#### Available records
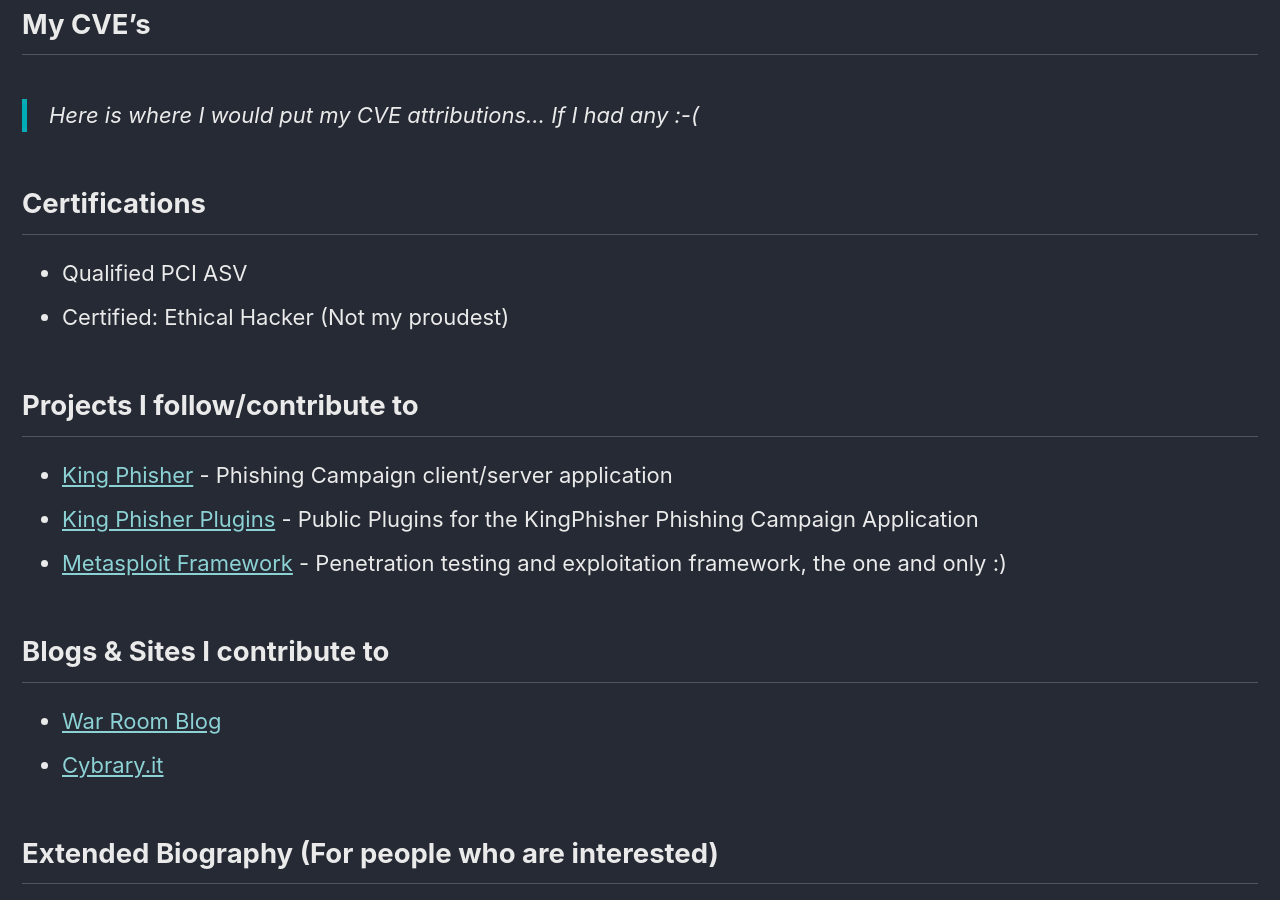
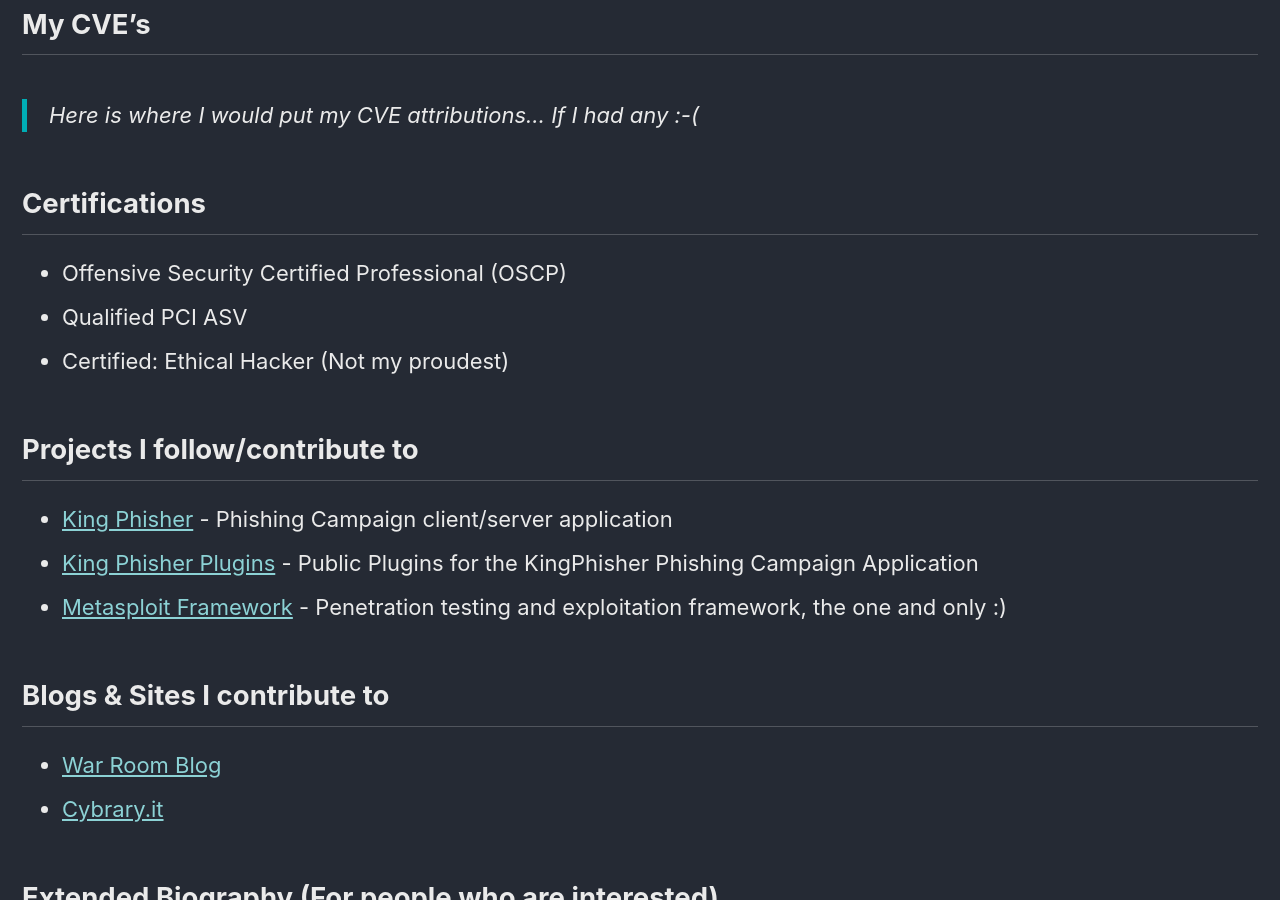
Before and after one commit to True-Demon/true-demon.github.io, a Jekyll site: the page built from _pages/about.md, in a window 1280 px wide and 900 px high, scrolled down 1017 px. Built offline with Jekyll 4.4.1, drawn with Linux system fonts in a browser that asks for light colours; cached includes are drawn as plain includes; nearby versions of some CDN libraries.

Commit message:
Added OSCP certification

```diff
--- a/_pages/about.md
+++ b/_pages/about.md
@@ -23,6 +23,7 @@
 > Here is where I would put my CVE attributions... If I had any :-(
 
 ## Certifications
+* Offensive Security Certified Professional (OSCP)
 * Qualified PCI ASV
 * Certified: Ethical Hacker (Not my proudest)
 
```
########
**Brief:** From the entries, report every line in which the string "about" occurs.

**Task answer:**
Before and after one commit to True-Demon/true-demon.github.io, a Jekyll site: the page built from _pages/about.md, in a window 1280 px wide and 900 px high, scrolled down 1017 px. Built offline with Jekyll 4.4.1, drawn with Linux system fonts in a browser that asks for light colours; cached includes are drawn as plain includes; nearby versions of some CDN libraries.
--- a/_pages/about.md
+++ b/_pages/about.md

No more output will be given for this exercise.